- _EXERCISE DESCRIPTION_
Every line below that has the string "FormularioRestaurantes" needs to be copied.

[Before-and-after page screenshots]
____

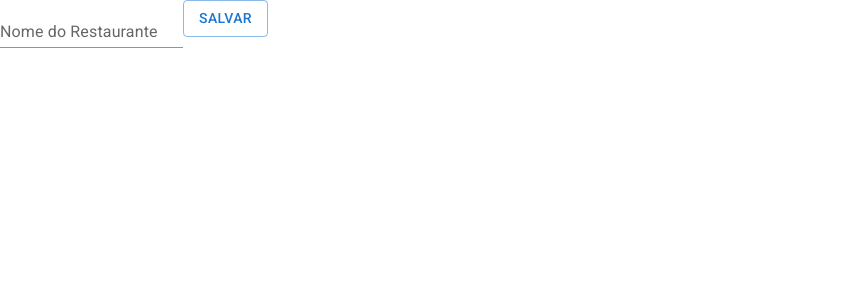
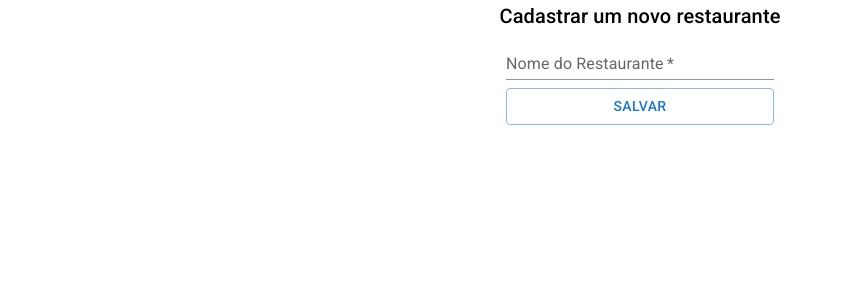
Before and after one commit to Olifrans/olifrans-food-integrando-projeto-react-com-apis, a React (Create React App) app: page /admin/restaurantes/1 in a window 1280 px wide. Shown: the top 300 px of the page, without its empty margins (0-842 px from the left). Built offline with nearby package versions, Linux system fonts and the light colour scheme; no server answers.

Commit message:
feat: Refatoração do axios

```diff
--- /dev/null
+++ b/src/http/index.ts
@@ -0,0 +1,6 @@
+import axios from "axios";
+
+const http = axios.create({
+    baseURL: 'http://localhost:8000/api/v2/'
+})
+export default http;
--- a/src/paginas/Administracao/Restaurantes/AdminitracaoRestaurantes.tsx
+++ b/src/paginas/Administracao/Restaurantes/AdminitracaoRestaurantes.tsx
@@ -8,25 +8,22 @@ import {
   TableBody,
   Button,
 } from "@mui/material";
-import axios from "axios";
 import { useEffect, useState } from "react";
 import { Link } from "react-router-dom";
+import http from "../../../http";
 import IRestaurante from "../../../interfaces/IRestaurante";
 
 const AdminitracaoRestaurantes = () => {
   const [restaurantes, setRestaurantes] = useState<IRestaurante[]>([]);
 
   useEffect(() => {
-    axios
-      .get<IRestaurante[]>("http://localhost:8000/api/v2/restaurantes/")
+    http
+      .get<IRestaurante[]>("restaurantes/")
       .then((resposta) => setRestaurantes(resposta.data));
   }, []);
 
   const excluir = (restauranteAhSerExcluido: IRestaurante) => {
-    axios
-      .delete(
-        `http://localhost:8000/api/v2/restaurantes/${restauranteAhSerExcluido.id}/`
-      )
+    http.delete(`restaurantes/${restauranteAhSerExcluido.id}/`)
     .then(() => {
       const listaRestaurante = restaurantes.filter(
         (restaurante) => restaurante.id !== restauranteAhSerExcluido.id
--- a/src/paginas/Administracao/Restaurantes/FormularioRestaurantes.tsx
+++ b/src/paginas/Administracao/Restaurantes/FormularioRestaurantes.tsx
@@ -1,8 +1,8 @@
-import { TextField, Button } from "@mui/material";
-import axios from "axios";
+import { TextField, Button, Typography, Box } from "@mui/material";
 import { useEffect, useState } from "react";
 import { useParams } from "react-router-dom";
 import IRestaurante from "../../../interfaces/IRestaurante";
+import http from "../../../http";
 
 const FormularioRestaurantes = () => {
   const [nomeRestaurante, setNomeRestaurante] = useState("");
@@ -11,10 +11,8 @@ const FormularioRestaurantes = () => {
   //permite eEditar
   useEffect(() => {
     if (parametro.id) {
-      axios
-        .get<IRestaurante>(
-          `http://localhost:8000/api/v2/restaurantes/${parametro.id}/`
-        )
+      http
+        .get<IRestaurante>(`restaurantes/${parametro.id}/`)
         .then((resposta) => setNomeRestaurante(resposta.data.nome));
     }
   }, [parametro]);
@@ -23,16 +21,16 @@ const FormularioRestaurantes = () => {
     evento.preventDefault();
 
     if (parametro.id) {
-      axios
-        .put(`http://localhost:8000/api/v2/restaurantes/${parametro.id}/`, {
+      http
+        .put(`restaurantes/${parametro.id}/`, {
           nome: nomeRestaurante,
         })
         .then(() => {
           alert("Restaurante atualizado com sucesso");
         });
     } else {
-      axios
-        .post("http://localhost:8000/api/v2/restaurantes/", {
+      http
+        .post("restaurantes/", {
           nome: nomeRestaurante,
         })
         .then(() => {
@@ -42,17 +40,32 @@ const FormularioRestaurantes = () => {
   };
 
   return (
-    <form onSubmit={onSubmeterForm}>
+    <Box
+      sx={{ display: "flex", flexDirection: "column", alignItems: "center" }}
+    >
+      <Typography component="h1" variant="h6">
+        Cadastrar um novo restaurante
+      </Typography>
+      <Box component="form" onSubmit={onSubmeterForm}>
         <TextField
           value={nomeRestaurante}
           onChange={(evento) => setNomeRestaurante(evento.target.value)}
           label="Nome do Restaurante"
           variant="standard"
+          fullWidth
+          required
         />
-      <Button type="submit" variant="outlined">
+
+        <Button
+          sx={{ marginTop: 1 }}
+          type="submit"
+          fullWidth
+          variant="outlined"
+        >
           Salvar
         </Button>
-    </form>
+      </Box>
+    </Box>
   );
 };
 
```
Lines whose indentation alone changed are shown as unchanged.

____

- _RESULT FOR THIS TASK_
--- a/src/paginas/Administracao/Restaurantes/FormularioRestaurantes.tsx
+++ b/src/paginas/Administracao/Restaurantes/FormularioRestaurantes.tsx
 const FormularioRestaurantes = () => {
@@ -11,10 +11,8 @@ const FormularioRestaurantes = () => {
@@ -23,16 +21,16 @@ const FormularioRestaurantes = () => {
@@ -42,17 +40,32 @@ const FormularioRestaurantes = () => {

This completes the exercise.